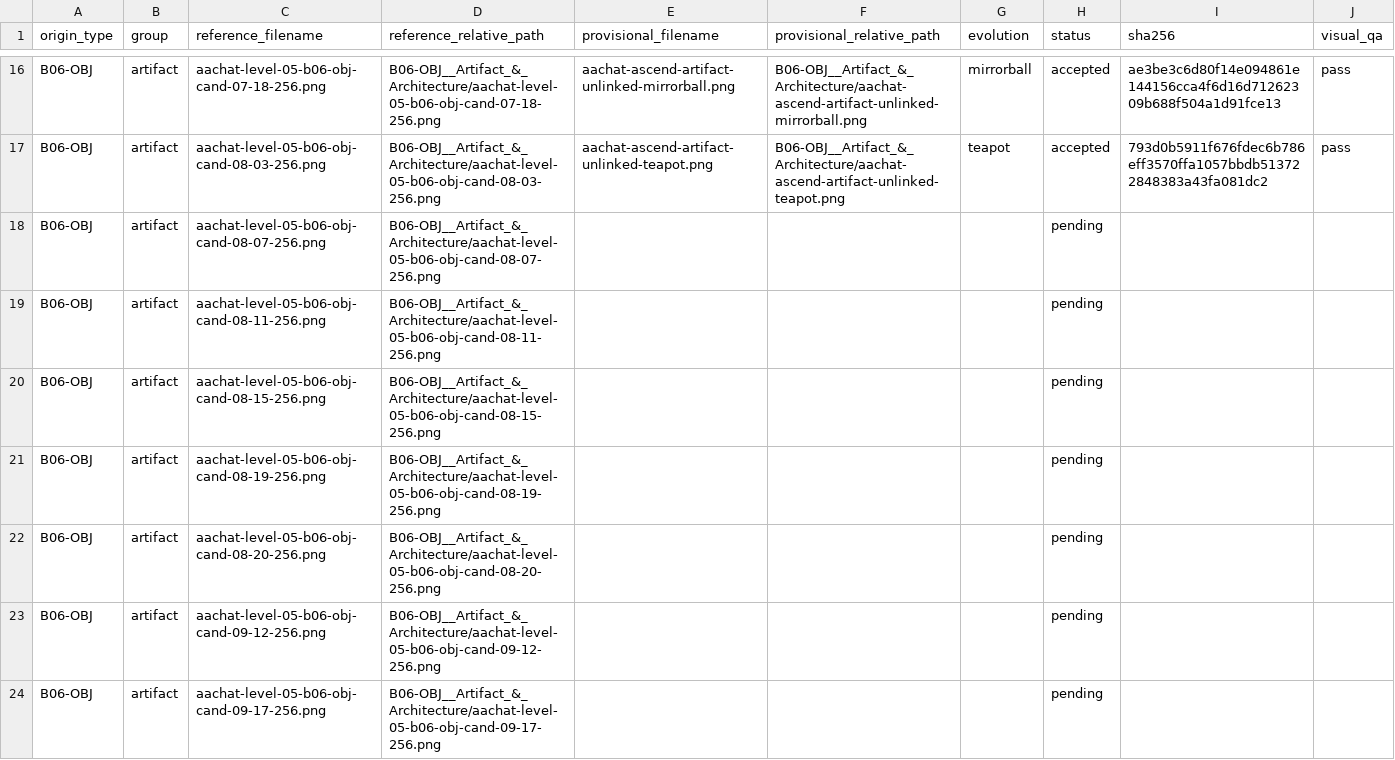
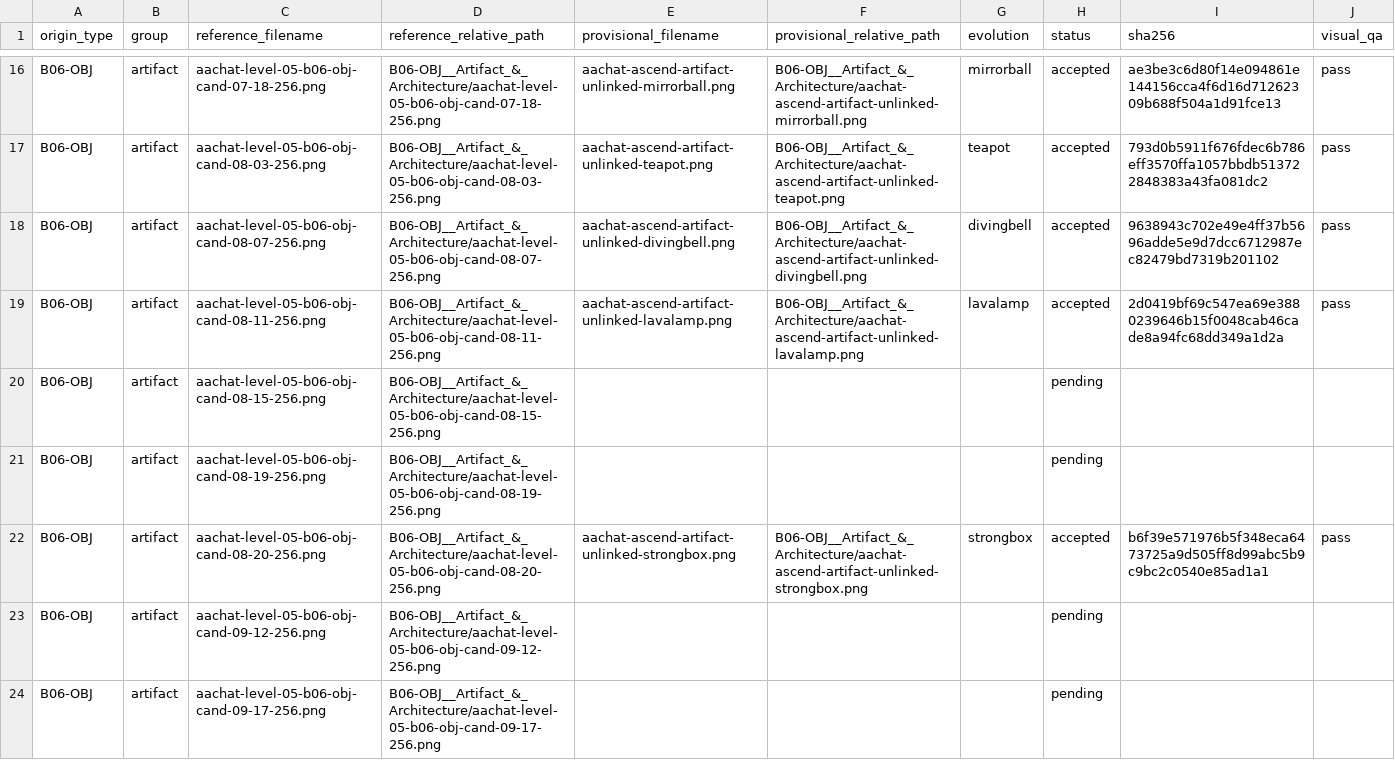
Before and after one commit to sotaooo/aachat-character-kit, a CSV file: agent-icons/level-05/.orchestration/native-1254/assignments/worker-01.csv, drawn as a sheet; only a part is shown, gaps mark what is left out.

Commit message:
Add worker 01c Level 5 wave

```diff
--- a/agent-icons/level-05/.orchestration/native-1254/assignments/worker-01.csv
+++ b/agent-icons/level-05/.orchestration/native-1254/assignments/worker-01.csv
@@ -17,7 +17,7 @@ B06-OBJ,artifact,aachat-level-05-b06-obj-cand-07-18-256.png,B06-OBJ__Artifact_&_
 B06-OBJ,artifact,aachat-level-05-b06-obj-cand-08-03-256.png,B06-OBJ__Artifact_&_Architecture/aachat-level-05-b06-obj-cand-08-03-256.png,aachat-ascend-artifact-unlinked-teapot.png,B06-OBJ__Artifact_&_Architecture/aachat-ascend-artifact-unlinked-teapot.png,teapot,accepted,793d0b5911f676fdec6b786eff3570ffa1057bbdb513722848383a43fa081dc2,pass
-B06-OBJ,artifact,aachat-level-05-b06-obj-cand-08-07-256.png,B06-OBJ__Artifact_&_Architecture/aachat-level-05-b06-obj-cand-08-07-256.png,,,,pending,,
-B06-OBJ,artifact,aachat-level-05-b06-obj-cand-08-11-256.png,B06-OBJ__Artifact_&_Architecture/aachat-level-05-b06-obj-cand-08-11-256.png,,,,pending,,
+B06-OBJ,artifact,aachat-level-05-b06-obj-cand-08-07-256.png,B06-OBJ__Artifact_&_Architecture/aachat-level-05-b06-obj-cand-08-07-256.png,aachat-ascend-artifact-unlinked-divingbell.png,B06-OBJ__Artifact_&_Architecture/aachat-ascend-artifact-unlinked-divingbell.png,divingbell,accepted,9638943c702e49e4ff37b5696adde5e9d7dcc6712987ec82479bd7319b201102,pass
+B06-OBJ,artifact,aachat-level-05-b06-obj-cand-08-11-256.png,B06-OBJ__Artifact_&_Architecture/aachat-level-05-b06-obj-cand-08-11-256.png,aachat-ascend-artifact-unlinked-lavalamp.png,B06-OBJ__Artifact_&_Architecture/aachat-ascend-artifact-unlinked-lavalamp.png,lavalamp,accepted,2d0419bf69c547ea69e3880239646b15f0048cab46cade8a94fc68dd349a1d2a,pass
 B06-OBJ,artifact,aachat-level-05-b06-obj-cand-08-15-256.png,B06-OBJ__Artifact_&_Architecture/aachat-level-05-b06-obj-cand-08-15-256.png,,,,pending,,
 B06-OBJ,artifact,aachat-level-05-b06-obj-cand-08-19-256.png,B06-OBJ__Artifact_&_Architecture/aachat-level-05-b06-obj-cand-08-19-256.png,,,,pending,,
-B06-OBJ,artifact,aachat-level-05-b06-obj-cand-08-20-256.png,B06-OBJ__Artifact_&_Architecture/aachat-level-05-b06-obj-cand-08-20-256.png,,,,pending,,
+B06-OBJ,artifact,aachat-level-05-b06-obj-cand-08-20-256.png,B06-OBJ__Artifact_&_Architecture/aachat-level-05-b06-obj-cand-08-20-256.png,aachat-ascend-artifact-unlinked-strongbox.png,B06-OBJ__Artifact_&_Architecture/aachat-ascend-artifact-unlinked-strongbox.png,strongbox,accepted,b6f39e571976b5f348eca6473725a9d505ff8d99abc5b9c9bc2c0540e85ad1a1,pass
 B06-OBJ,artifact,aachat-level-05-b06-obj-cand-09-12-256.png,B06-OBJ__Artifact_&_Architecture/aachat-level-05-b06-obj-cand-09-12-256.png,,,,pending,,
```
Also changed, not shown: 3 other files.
# # # #
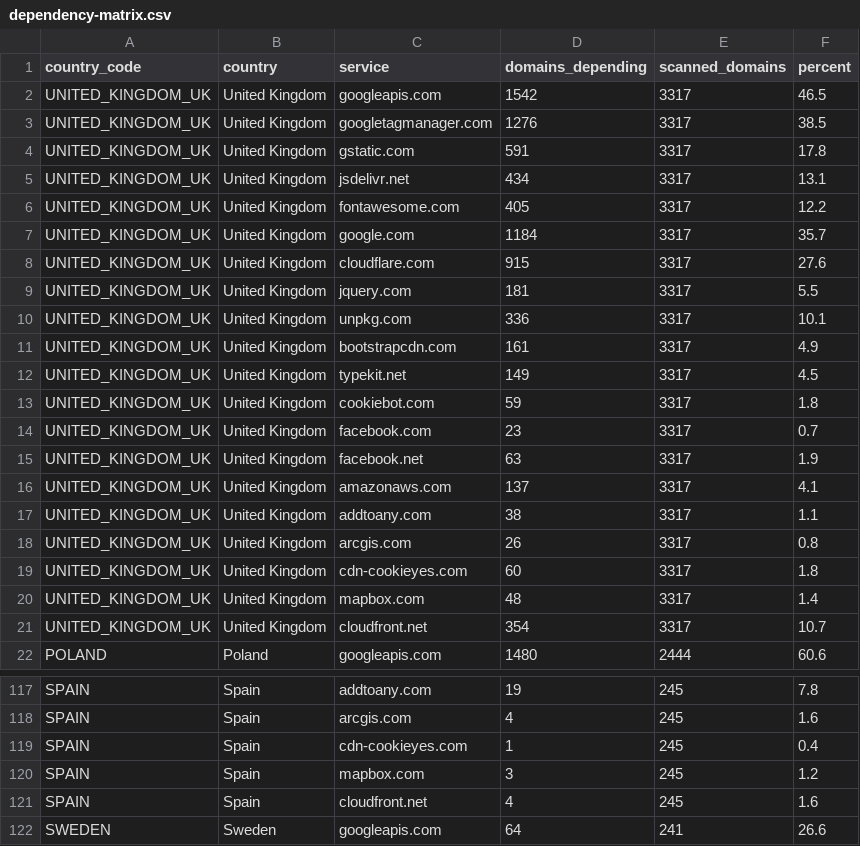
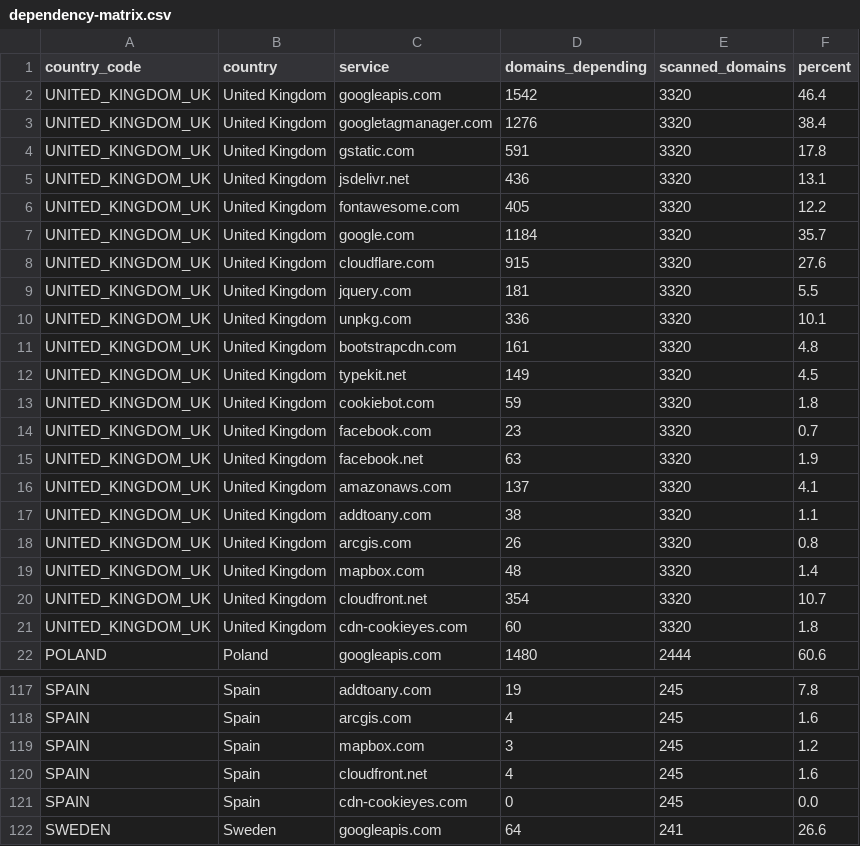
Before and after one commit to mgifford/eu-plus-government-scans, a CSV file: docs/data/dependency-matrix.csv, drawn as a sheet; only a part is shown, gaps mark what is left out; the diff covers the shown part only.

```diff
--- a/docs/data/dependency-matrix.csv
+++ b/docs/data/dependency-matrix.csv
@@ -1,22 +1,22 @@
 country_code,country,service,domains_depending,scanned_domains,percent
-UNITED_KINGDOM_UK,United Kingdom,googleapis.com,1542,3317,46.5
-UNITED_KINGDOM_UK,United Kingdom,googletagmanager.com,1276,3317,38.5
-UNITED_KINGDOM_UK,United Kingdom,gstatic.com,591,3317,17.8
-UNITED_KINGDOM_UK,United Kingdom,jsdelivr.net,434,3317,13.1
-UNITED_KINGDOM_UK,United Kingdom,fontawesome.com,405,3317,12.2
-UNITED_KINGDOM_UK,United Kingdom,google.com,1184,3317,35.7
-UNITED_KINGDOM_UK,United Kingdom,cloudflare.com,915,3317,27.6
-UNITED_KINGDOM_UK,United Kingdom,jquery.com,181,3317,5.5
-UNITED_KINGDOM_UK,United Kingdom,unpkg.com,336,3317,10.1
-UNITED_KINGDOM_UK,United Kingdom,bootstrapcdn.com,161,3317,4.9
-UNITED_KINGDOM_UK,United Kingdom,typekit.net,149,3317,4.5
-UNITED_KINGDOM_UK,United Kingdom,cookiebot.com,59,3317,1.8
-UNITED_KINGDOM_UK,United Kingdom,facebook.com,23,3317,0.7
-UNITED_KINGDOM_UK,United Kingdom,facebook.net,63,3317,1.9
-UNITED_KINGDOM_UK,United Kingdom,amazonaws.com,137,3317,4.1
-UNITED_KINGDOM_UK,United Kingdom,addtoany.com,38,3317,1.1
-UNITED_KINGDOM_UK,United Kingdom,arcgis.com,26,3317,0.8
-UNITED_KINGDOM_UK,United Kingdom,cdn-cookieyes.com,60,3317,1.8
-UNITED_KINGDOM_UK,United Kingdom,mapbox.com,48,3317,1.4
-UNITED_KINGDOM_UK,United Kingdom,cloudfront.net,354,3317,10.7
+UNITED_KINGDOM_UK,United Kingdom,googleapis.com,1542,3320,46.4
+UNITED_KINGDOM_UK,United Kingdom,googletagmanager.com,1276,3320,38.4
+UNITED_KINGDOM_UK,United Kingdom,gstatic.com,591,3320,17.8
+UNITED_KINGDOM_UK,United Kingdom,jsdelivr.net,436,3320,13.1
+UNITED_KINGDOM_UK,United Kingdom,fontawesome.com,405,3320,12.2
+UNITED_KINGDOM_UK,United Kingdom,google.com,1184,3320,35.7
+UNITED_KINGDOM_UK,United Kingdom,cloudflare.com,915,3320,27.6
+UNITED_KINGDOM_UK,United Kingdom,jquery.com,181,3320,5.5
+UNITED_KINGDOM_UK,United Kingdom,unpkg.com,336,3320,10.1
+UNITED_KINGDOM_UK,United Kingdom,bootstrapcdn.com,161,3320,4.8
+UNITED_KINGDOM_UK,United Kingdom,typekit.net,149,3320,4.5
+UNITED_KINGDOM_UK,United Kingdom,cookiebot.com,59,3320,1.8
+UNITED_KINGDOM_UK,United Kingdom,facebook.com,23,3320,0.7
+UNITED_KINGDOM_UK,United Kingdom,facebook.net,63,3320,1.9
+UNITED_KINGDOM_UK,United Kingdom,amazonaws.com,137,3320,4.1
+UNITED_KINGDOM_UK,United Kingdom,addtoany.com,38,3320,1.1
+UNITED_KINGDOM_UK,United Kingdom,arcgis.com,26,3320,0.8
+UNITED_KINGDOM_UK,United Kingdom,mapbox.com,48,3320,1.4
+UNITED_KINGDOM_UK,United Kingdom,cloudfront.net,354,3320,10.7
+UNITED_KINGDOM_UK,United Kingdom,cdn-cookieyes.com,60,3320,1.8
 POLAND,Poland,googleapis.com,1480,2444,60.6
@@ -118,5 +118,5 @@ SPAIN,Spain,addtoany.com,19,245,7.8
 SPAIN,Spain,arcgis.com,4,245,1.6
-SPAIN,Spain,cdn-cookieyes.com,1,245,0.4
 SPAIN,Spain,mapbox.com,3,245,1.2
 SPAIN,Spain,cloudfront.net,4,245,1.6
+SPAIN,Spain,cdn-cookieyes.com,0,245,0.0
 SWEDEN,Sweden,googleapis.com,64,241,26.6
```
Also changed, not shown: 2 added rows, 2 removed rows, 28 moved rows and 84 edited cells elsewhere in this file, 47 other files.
# # # #
Look through the material above for the string "gaps" and copy each line that has it.

Before and after one commit to sotaooo/aachat-character-kit, a CSV file: agent-icons/level-05/.orchestration/native-1254/assignments/worker-01.csv, drawn as a sheet; only a part is shown, gaps mark what is left out.
Before and after one commit to mgifford/eu-plus-government-scans, a CSV file: docs/data/dependency-matrix.csv, drawn as a sheet; only a part is shown, gaps mark what is left out; the diff covers the shown part only.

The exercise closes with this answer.